The motherboard is the heart of every computer. It is that big flat board inside the computer that everything is connected to. It performs the role of directing information and connecting components. A motherboard is often the central part of the computer design process. Therefore, choosing a motherboard that’s right for you is essential to your computer build.
Choosing the right motherboard does not have to be a problem, even though there is a lot to consider. We will start off with the larger parts and move onto the things that are less essential.
Firstly is the socket type. The socket is where the processor (CPU) connects to the motherboard. There is no compatibility between sockets, so you have to get a processor and motherboard with the exact same socket size. The socket connection needs to match the connection of the processor you have or the one you intend to buy for the computer.
Most older Intel Pentium 4s utilize socket 478. Newer computers use socket 775 and 1151. AMD chips utilized socket A for a long time, but now the AMD Athlon 64 series and Semprons use socket 939. Be sure to double check the socket size before ordering your products! It saves a lot of time and frustration later if you do your research before you order the parts.

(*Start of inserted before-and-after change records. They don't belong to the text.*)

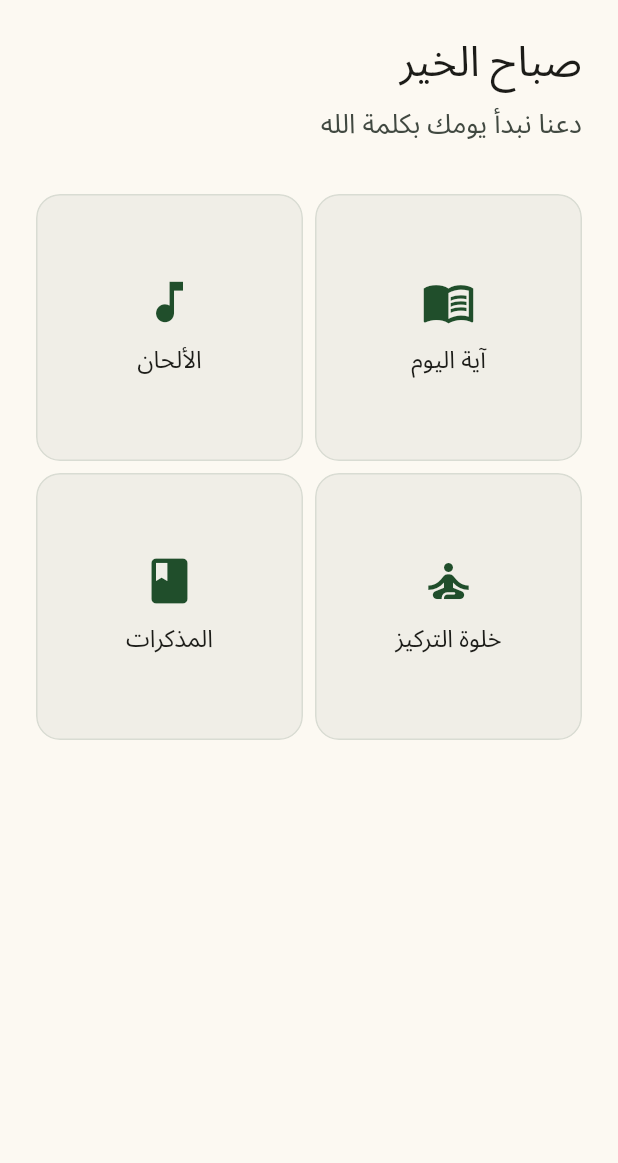
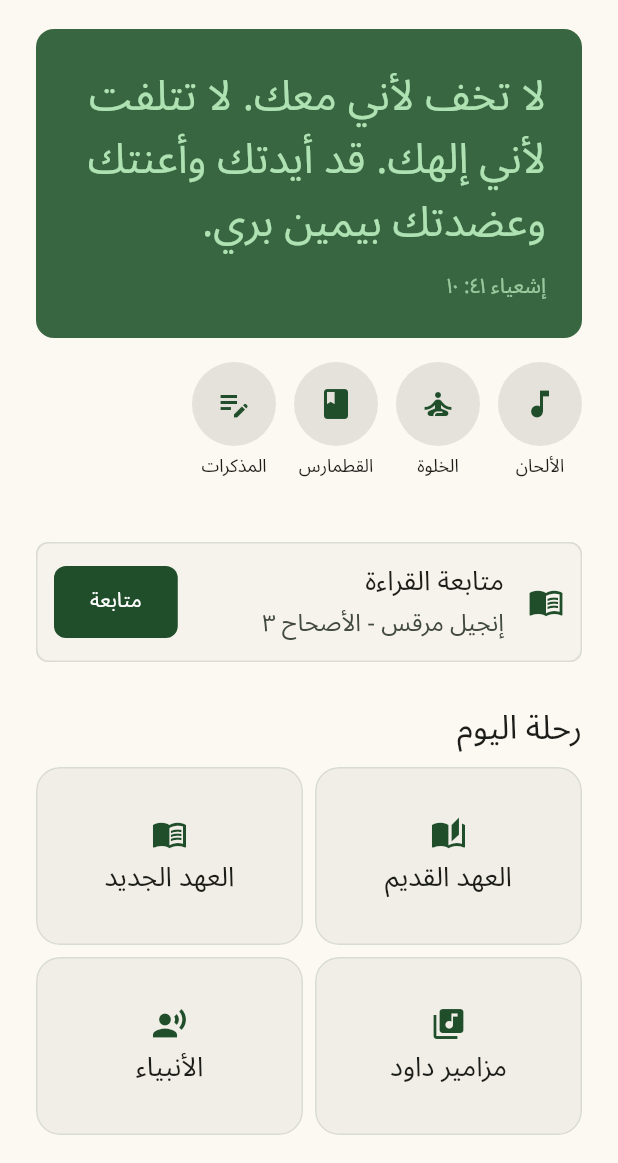
Before and after one commit to KerelosNasser/with_jesus, a Flutter app: the HomePage screen opened by its route, on a phone screen of 412 x 824 dp, the part 73-1236 px from its top. Run offline on Flutter 3.47's test engine with Material 3 defaults, Android fonts, the phone set to English and light mode, and no system bars; our stand-ins replace drift, flutter_riverpod, go_router, google_fonts, sqlite3_flutter_libs; missing offline and left inert: sqlite3; accounts and stored records are empty; generated files the repository leaves out were written again.

Commit message:
feat(home): implement M2 home screen with VerseCard, ShortcutsRow, ContinueReadingBanner, and JourneyGrid
- Create hero VerseCard widget with verse-of-the-day styling
- Create ShortcutsRow with horizontal scrollable shortcut items
- Create ContinueReadingBanner with placeholder navigation
- Create JourneyGrid with category grid and randomizer dialog
- Assemble all widgets into HomePage using CustomScrollView
- Export all widgets from home.dart barrel file
- Fix chapter assignment bug in _RandomizerDialog (was using label syntax instead of assignment)

Closes M2 home screen layout milestone.

```diff
--- a/lib/features/home/home.dart
+++ b/lib/features/home/home.dart
@@ -1 +1,5 @@
 export 'home_page.dart' show HomePage;
+export 'presentation/widgets/verse_card.dart';
+export 'presentation/widgets/shortcuts_row.dart';
+export 'presentation/widgets/continue_reading_banner.dart';
+export 'presentation/widgets/journey_grid.dart';
--- a/lib/features/home/home_page.dart
+++ b/lib/features/home/home_page.dart
@@ -1,12 +1,12 @@
 import 'package:flutter/material.dart';
 
 import '../../core/theme/app_spacing.dart';
-import '../../shared/widgets/widgets.dart';
+import 'presentation/widgets/continue_reading_banner.dart';
+import 'presentation/widgets/journey_grid.dart';
+import 'presentation/widgets/shortcuts_row.dart';
+import 'presentation/widgets/verse_card.dart';
 
 /// Home screen — the main hub of مع يسوع.
-///
-/// Displays a greeting, quick navigation cards (daily verse, hymns, focus
-/// retreat, journal), and a top bar with menu/profile actions.
 class HomePage extends StatelessWidget {
   const HomePage({super.key});
 
@@ -22,20 +22,16 @@ class HomePage extends StatelessWidget {
           // ── TopAppBar ──
           SliverAppBar(
             pinned: true,
-            floating: false,
             backgroundColor: colors.surface,
             foregroundColor: colors.primary,
             elevation: 0,
-            scrolledUnderElevation: 0,
             leading: IconButton(
               icon: Icon(Icons.menu, color: colors.primary),
               onPressed: () {},
             ),
             title: Text(
               'مع يسوع',
-              style: textTheme.headlineMedium?.copyWith(
-                color: colors.primary,
-              ),
+              style: textTheme.headlineMedium?.copyWith(color: colors.primary),
             ),
             centerTitle: true,
             actions: [
@@ -46,46 +42,35 @@ class HomePage extends StatelessWidget {
             ],
           ),
 
-          // ── Greeting Header ──
-          SliverToBoxAdapter(
+          // ── Hero VerseCard ──
+          const SliverToBoxAdapter(
             child: Padding(
-              padding: const EdgeInsets.symmetric(
-                horizontal: AppSpacing.containerPadding,
-              ).copyWith(top: AppSpacing.lg, bottom: AppSpacing.xxl),
-              child: Column(
-                crossAxisAlignment: CrossAxisAlignment.start,
-                children: [
-                  Text(
-                    'صباح الخير',
-                    style: textTheme.headlineMedium,
-                  ),
-                  const SizedBox(height: AppSpacing.sm),
-                  Text(
-                    'دعنا نبدأ يومك بكلمة الله',
-                    style: textTheme.bodyLarge?.copyWith(
-                      color: colors.onSurfaceVariant,
-                    ),
-                  ),
-                ],
-              ),
+              padding: EdgeInsets.only(top: AppSpacing.md, bottom: AppSpacing.lg),
+              child: VerseCard(),
             ),
           ),
 
-          // ── Feature Cards Grid ──
-          SliverPadding(
-            padding: const EdgeInsets.symmetric(
-              horizontal: AppSpacing.containerPadding,
+          // ── Shortcuts Row ──
+          const SliverToBoxAdapter(
+            child: Padding(
+              padding: EdgeInsets.only(bottom: AppSpacing.xl),
+              child: ShortcutsRow(),
             ),
-            sliver: SliverGrid(
-              gridDelegate: const SliverGridDelegateWithFixedCrossAxisCount(
-                crossAxisCount: 2,
-                mainAxisSpacing: AppSpacing.sm,
-                crossAxisSpacing: AppSpacing.sm,
-              ),
-              delegate: SliverChildBuilderDelegate(
-                (context, index) => _FeatureCard(item: _featureItems[index]),
-                childCount: _featureItems.length,
-              ),
+          ),
+
+          // ── Continue Reading Banner ──
+          const SliverToBoxAdapter(
+            child: Padding(
+              padding: EdgeInsets.only(bottom: AppSpacing.xl),
+              child: ContinueReadingBanner(),
+            ),
+          ),
+
+          // ── Randomized Journey Grid ──
+          const SliverToBoxAdapter(
+            child: Padding(
+              padding: EdgeInsets.only(bottom: AppSpacing.xxl),
+              child: JourneyGrid(),
             ),
           ),
         ],
@@ -93,51 +78,3 @@ class HomePage extends StatelessWidget {
     );
   }
 }
-
-// ─────────────────────────────────────────────────────────────────────────────
-// Feature card data & widget
-// ─────────────────────────────────────────────────────────────────────────────
-
-/// Data for a single feature card on the home screen.
-class _FeatureItem {
-  final String label;
-  final IconData icon;
-
-  const _FeatureItem({required this.label, required this.icon});
-}
-
-/// The four home-screen feature cards.
-const _featureItems = <_FeatureItem>[
-  _FeatureItem(label: 'آية اليوم', icon: Icons.menu_book),
-  _FeatureItem(label: 'الألحان', icon: Icons.music_note),
-  _FeatureItem(label: 'خلوة التركيز', icon: Icons.self_improvement),
-  _FeatureItem(label: 'المذكرات', icon: Icons.book),
-];
-
-/// A single feature card: icon + label inside a [SurfaceCard].
-class _FeatureCard extends StatelessWidget {
-  final _FeatureItem item;
-
-  const _FeatureCard({required this.item});
-
-  @override
-  Widget build(BuildContext context) {
-    final colors = Theme.of(context).colorScheme;
-    final textTheme = Theme.of(context).textTheme;
-
-    return SurfaceCard(
-      child: Column(
-        mainAxisAlignment: MainAxisAlignment.center,
-        children: [
-          Icon(item.icon, size: 36, color: colors.primary),
-          const SizedBox(height: AppSpacing.sm),
-          Text(
-            item.label,
-            style: textTheme.bodyMedium,
-            textAlign: TextAlign.center,
-          ),
-        ],
-      ),
-    );
-  }
-}
--- /dev/null
+++ b/lib/features/home/presentation/widgets/continue_reading_banner.dart
@@ -0,0 +1,40 @@
+import 'package:flutter/material.dart';
+import '../../../../core/theme/app_spacing.dart';
+
+class ContinueReadingBanner extends StatelessWidget {
+  const ContinueReadingBanner({super.key});
+
+  @override
+  Widget build(BuildContext context) {
+    final colors = Theme.of(context).colorScheme;
+
+    return Padding(
+      padding: const EdgeInsets.symmetric(horizontal: AppSpacing.containerPadding),
+      child: Card(
+        elevation: 0,
+        color: colors.surfaceContainer,
+        shape: RoundedRectangleBorder(
+          borderRadius: BorderRadius.circular(AppSpacing.radiusMd),
+          side: BorderSide(color: colors.outlineVariant.withOpacity(0.5)),
+        ),
+        child: ListTile(
+          contentPadding: const EdgeInsets.symmetric(
+            horizontal: AppSpacing.md,
+            vertical: AppSpacing.xs,
+          ),
+          leading: Icon(Icons.menu_book, color: colors.primary),
+          title: const Text('متابعة القراءة'),
+          subtitle: const Text('إنجيل مرقس - الأصحاح ٣'),
+          trailing: FilledButton.tonal(
+            onPressed: () {
+              ScaffoldMessenger.of(context).showSnackBar(
+                const SnackBar(content: Text('Launching placeholder...')),
+              );
+            },
+            child: const Text('متابعة'),
+          ),
+        ),
+      ),
+    );
+  }
+}
--- /dev/null
+++ b/lib/features/home/presentation/widgets/journey_grid.dart
@@ -0,0 +1,114 @@
+import 'dart:math';
+import 'package:flutter/material.dart';
+import '../../../../core/theme/app_spacing.dart';
+import '../../../../shared/widgets/widgets.dart';
+
+class JourneyGrid extends StatelessWidget {
+  const JourneyGrid({super.key});
+
+  @override
+  Widget build(BuildContext context) {
+    final categories = [
+      (label: 'العهد القديم', icon: Icons.auto_stories),
+      (label: 'العهد الجديد', icon: Icons.menu_book),
+      (label: 'مزامير داود', icon: Icons.library_music),
+      (label: 'الأنبياء', icon: Icons.record_voice_over),
+    ];
+
+    return Padding(
+      padding: const EdgeInsets.symmetric(horizontal: AppSpacing.containerPadding),
+      child: Column(
+        crossAxisAlignment: CrossAxisAlignment.start,
+        children: [
+          Text(
+            'رحلة اليوم',
+            style: Theme.of(context).textTheme.titleLarge,
+          ),
+          const SizedBox(height: AppSpacing.md),
+          GridView.builder(
+            shrinkWrap: true,
+            physics: const NeverScrollableScrollPhysics(),
+            gridDelegate: const SliverGridDelegateWithFixedCrossAxisCount(
+              crossAxisCount: 2,
+              mainAxisSpacing: AppSpacing.sm,
+              crossAxisSpacing: AppSpacing.sm,
+              childAspectRatio: 1.5,
+            ),
+            itemCount: categories.length,
+            itemBuilder: (context, index) {
+              final cat = categories[index];
+              return InkWell(
+                borderRadius: BorderRadius.circular(AppSpacing.radiusMd),
+                onTap: () => _showDialog(context, cat.label),
+                child: SurfaceCard(
+                  child: Column(
+                    mainAxisAlignment: MainAxisAlignment.center,
+                    children: [
+                      Icon(cat.icon, color: Theme.of(context).colorScheme.primary),
+                      const SizedBox(height: AppSpacing.xs),
+                      Text(cat.label, style: Theme.of(context).textTheme.titleMedium),
+                    ],
+                  ),
+                ),
+              );
+            },
+          ),
+        ],
+      ),
+    );
+  }
+
+  void _showDialog(BuildContext context, String category) {
+    showDialog(
+      context: context,
+      builder: (context) => _RandomizerDialog(category: category),
+    );
+  }
+}
+
+class _RandomizerDialog extends StatefulWidget {
+  final String category;
+  const _RandomizerDialog({required this.category});
+
+  @override
+  State<_RandomizerDialog> createState() => _RandomizerDialogState();
+}
+
+class _RandomizerDialogState extends State<_RandomizerDialog> {
+  late int chapter;
+
+  @override
+  void initState() {
+    super.initState();
+    _reroll();
+  }
+
+  void _reroll() {
+    setState(() {
+      chapter = Random().nextInt(50) + 1; // Fake logic for now
+    });
+  }
+
+  @override
+  Widget build(BuildContext context) {
+    return AlertDialog(
+      title: Text('قراءة من ${widget.category}'),
+      content: Text('ما رأيك في قراءة الأصحاح $chapter؟'),
+      actions: [
+        TextButton(
+          onPressed: _reroll,
+          child: const Text('تغيير'),
+        ),
+        FilledButton(
+          onPressed: () {
+            Navigator.pop(context);
+            ScaffoldMessenger.of(context).showSnackBar(
+              SnackBar(content: Text('Launching ${widget.category} chapter $chapter')),
+            );
+          },
+          child: const Text('موافق'),
+        ),
+      ],
+    );
+  }
+}
--- /dev/null
+++ b/lib/features/home/presentation/widgets/shortcuts_row.dart
@@ -0,0 +1,54 @@
+import 'package:flutter/material.dart';
+import '../../../../core/theme/app_spacing.dart';
+
+class ShortcutsRow extends StatelessWidget {
+  const ShortcutsRow({super.key});
+
+  @override
+  Widget build(BuildContext context) {
+    final shortcuts = [
+      (icon: Icons.music_note, label: 'الألحان'),
+      (icon: Icons.self_improvement, label: 'الخلوة'),
+      (icon: Icons.book, label: 'القطمارس'),
+      (icon: Icons.edit_note, label: 'المذكرات'),
+    ];
+
+    return SizedBox(
+      height: 90,
+      child: ListView.separated(
+        padding: const EdgeInsets.symmetric(horizontal: AppSpacing.containerPadding),
+        scrollDirection: Axis.horizontal,
+        itemCount: shortcuts.length,
+        separatorBuilder: (_, __) => const SizedBox(width: AppSpacing.md),
+        itemBuilder: (context, index) {
+          final item = shortcuts[index];
+          return _ShortcutItem(icon: item.icon, label: item.label);
+        },
+      ),
+    );
+  }
+}
+
+class _ShortcutItem extends StatelessWidget {
+  final IconData icon;
+  final String label;
+
+  const _ShortcutItem({required this.icon, required this.label});
+
+  @override
+  Widget build(BuildContext context) {
+    final colors = Theme.of(context).colorScheme;
+    return Column(
+      mainAxisSize: MainAxisSize.min,
+      children: [
+        CircleAvatar(
+          radius: 28,
+          backgroundColor: colors.surfaceContainerHighest,
+          child: Icon(icon, color: colors.primary),
+        ),
+        const SizedBox(height: AppSpacing.xs),
+        Text(label, style: Theme.of(context).textTheme.labelMedium),
+      ],
+    );
+  }
+}
--- /dev/null
+++ b/lib/features/home/presentation/widgets/verse_card.dart
@@ -0,0 +1,42 @@
+import 'package:flutter/material.dart';
+import '../../../../core/theme/app_spacing.dart';
+
+/// A hero card displaying the verse of the day, styled beautifully.
+class VerseCard extends StatelessWidget {
+  const VerseCard({super.key});
+
+  @override
+  Widget build(BuildContext context) {
+    final colors = Theme.of(context).colorScheme;
+    final textTheme = Theme.of(context).textTheme;
+
+    return Container(
+      width: double.infinity,
+      margin: const EdgeInsets.symmetric(horizontal: AppSpacing.containerPadding),
+      padding: const EdgeInsets.all(AppSpacing.xl),
+      decoration: BoxDecoration(
+        color: colors.primaryContainer,
+        borderRadius: BorderRadius.circular(AppSpacing.radiusLg),
+      ),
+      child: Column(
+        crossAxisAlignment: CrossAxisAlignment.start,
+        children: [
+          Text(
+            'لا تخف لأني معك. لا تتلفت لأني إلهك. قد أيدتك وأعنتك وعضدتك بيمين بري.',
+            style: textTheme.headlineMedium?.copyWith(
+              color: colors.onPrimaryContainer,
+              height: 1.5,
+            ),
+          ),
+          const SizedBox(height: AppSpacing.md),
+          Text(
+            'إشعياء ٤١: ١٠',
+            style: textTheme.labelLarge?.copyWith(
+              color: colors.onPrimaryContainer.withOpacity(0.8),
+            ),
+          ),
+        ],
+      ),
+    );
+  }
+}
```
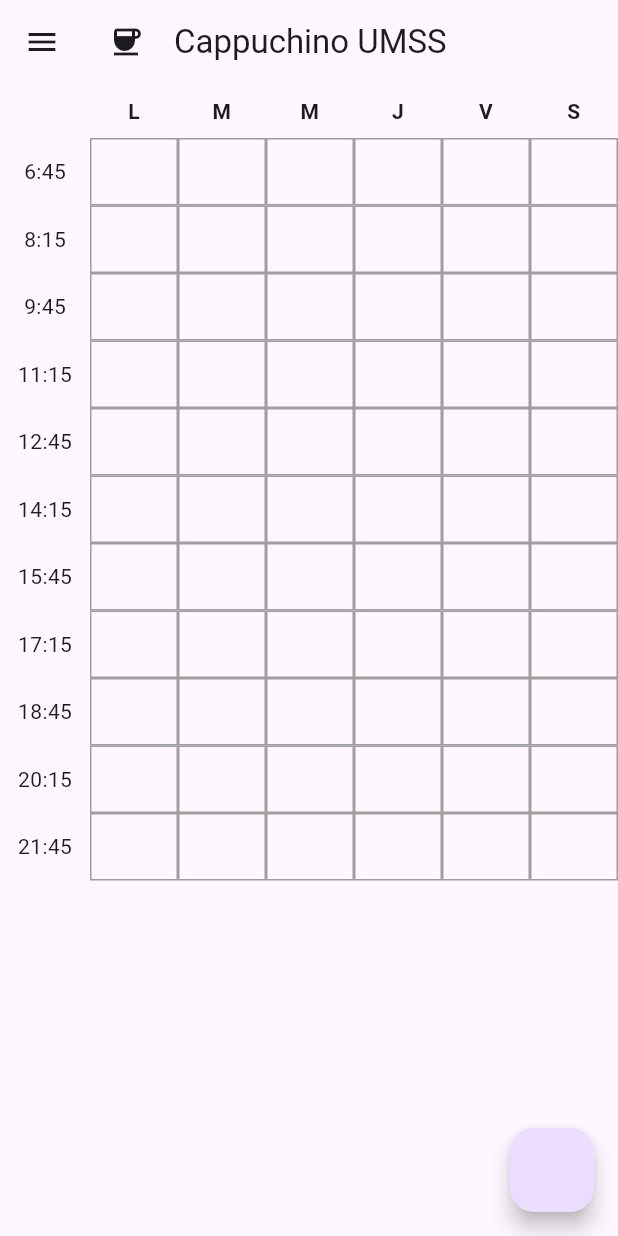
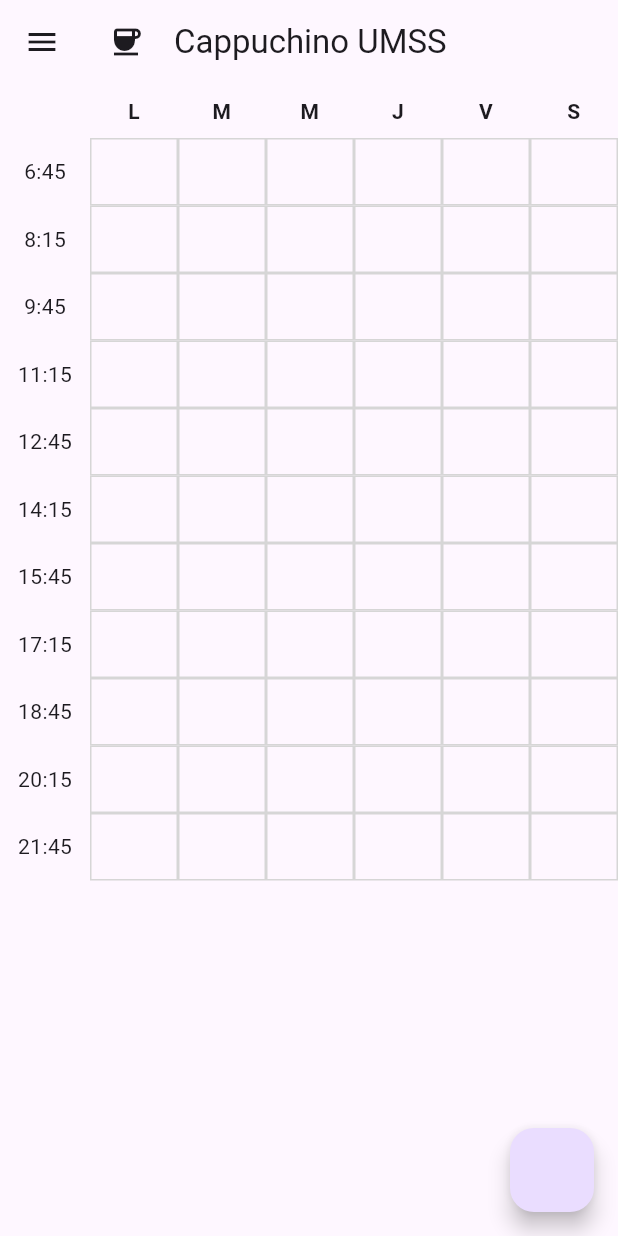
Before and after one commit to Anstayker/FCyT_Calendar, a Flutter app: the screen it shows after launch, on a phone screen of 412 x 824 dp. Run offline on Flutter 3.47's test engine with Material 3 defaults, Android fonts, the phone set to English and light mode, and no system bars.

Commit message:
Calendar display working!

```diff
--- /dev/null
+++ b/lib/feature/calendar/domain/entities/class_schedule.dart
@@ -0,0 +1,13 @@
+class ClassSchedule {
+  final String day;
+  final String startTime;
+  final String endTime;
+  final String title;
+
+  ClassSchedule({
+    required this.day,
+    required this.startTime,
+    required this.endTime,
+    required this.title,
+  });
+}
--- a/lib/feature/calendar/presentation/widgets/mobile_calendar.dart
+++ b/lib/feature/calendar/presentation/widgets/mobile_calendar.dart
@@ -7,7 +7,7 @@ class MobileCalendar extends StatelessWidget {
 
   @override
   Widget build(BuildContext context) {
-    final ScrollController _scrollController = ScrollController();
+    final ScrollController scrollController = ScrollController();
 
     final List<String> hours = [
       '6:45',
@@ -25,6 +25,7 @@ class MobileCalendar extends StatelessWidget {
 
     final List<String> days = ['L', 'M', 'M', 'J', 'V', 'S'];
 
+    // ignore: unused_local_variable
     final List<ClassSchedule> classScheduleList = [];
 
     return Column(
@@ -32,30 +33,47 @@ class MobileCalendar extends StatelessWidget {
         daysRow(days),
         Expanded(
           child: SingleChildScrollView(
-            controller: _scrollController,
+            controller: scrollController,
             child: Row(
               crossAxisAlignment: CrossAxisAlignment.start,
               children: [
                 Column(
                   children: [
-                    ...hours.map((hour) => Container(
+                    ...hours.map((hour) => hoursDisplay(hour)),
+                  ],
+                ),
+                classScheduleTable(scrollController, hours, days, context)
+              ],
+            ),
+          ),
+        ),
+      ],
+    );
+  }
+
+  Container hoursDisplay(String hour) {
+    return Container(
       height: 45,
       width: 60,
       alignment: Alignment.center,
       child: Text(hour),
-                        )),
-                  ],
-                ),
-                Expanded(
+    );
+  }
+
+  Expanded classScheduleTable(ScrollController scrollController,
+      List<String> hours, List<String> days, BuildContext context) {
+    return Expanded(
         child: SingleChildScrollView(
-                  controller: _scrollController,
+      controller: scrollController,
       scrollDirection: Axis.horizontal,
       child: Column(
         children: [
           for (int i = 0; i < hours.length; i++)
             Row(
               children: List.generate(days.length, (index) {
+                // ignore: unused_local_variable
                 final day = days[index];
+                // ignore: unused_local_variable
                 final hour = hours[i];
                 // TODO: add class schedule
 
@@ -63,20 +81,14 @@ class MobileCalendar extends StatelessWidget {
                   height: 45,
                   width: MediaQuery.of(context).size.width / 6 - 10,
                   decoration: BoxDecoration(
-                                border: Border.all(color: Colors.grey),
+                    border: Border.all(color: Colors.grey[350]!),
                   ),
                 );
               }),
             )
         ],
       ),
-                ))
-              ],
-            ),
-          ),
-        ),
-      ],
-    );
+    ));
   }
 
   Row daysRow(List<String> days) {
```
Also changed, not shown: 1 other file. Lines whose indentation alone changed are shown as unchanged.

Your choice of CPU will have a lot to do with your needs, but choosing one with an up to date socket type will ensure slightly longer motherboard life as you can upgrade the chip for a while.
DDR3 is the RAM of choice for most systems, but some newer systems, like the ones with the new core I7-6700K use DDR4. These two kinds are not interchangable and have a different number of pins. DDR2, DDR3 and DDR4 RAM chips come in different speed ratings measured in MHz. Make sure your motherboard supports the speed in MHz that yuo want to buy your memory in. This can be found in touring a prospective motherboard’s manual online.
Finally, we must look at the expansion slots. If you want to add a graphics card to your system, make sure you have a PCI-E x16 slot on the motherboard. That is the long slot with a clip on the end of it. This will allow you to expand your system in the future.
Choosing a motherboard should be proactive; you should think about how you want to upgrade your system in the future when you purchase a motherboard. Motherboards aren;t extremely cheap and if you can reuse the same motherboard in a future build or upgrade it currently, you can save a lot of money in the long run.
A motherboard must be chosen carefully, to both match all the other components and fit in the case you choose. A little bit of research before you buy will save a lot of hassle later on.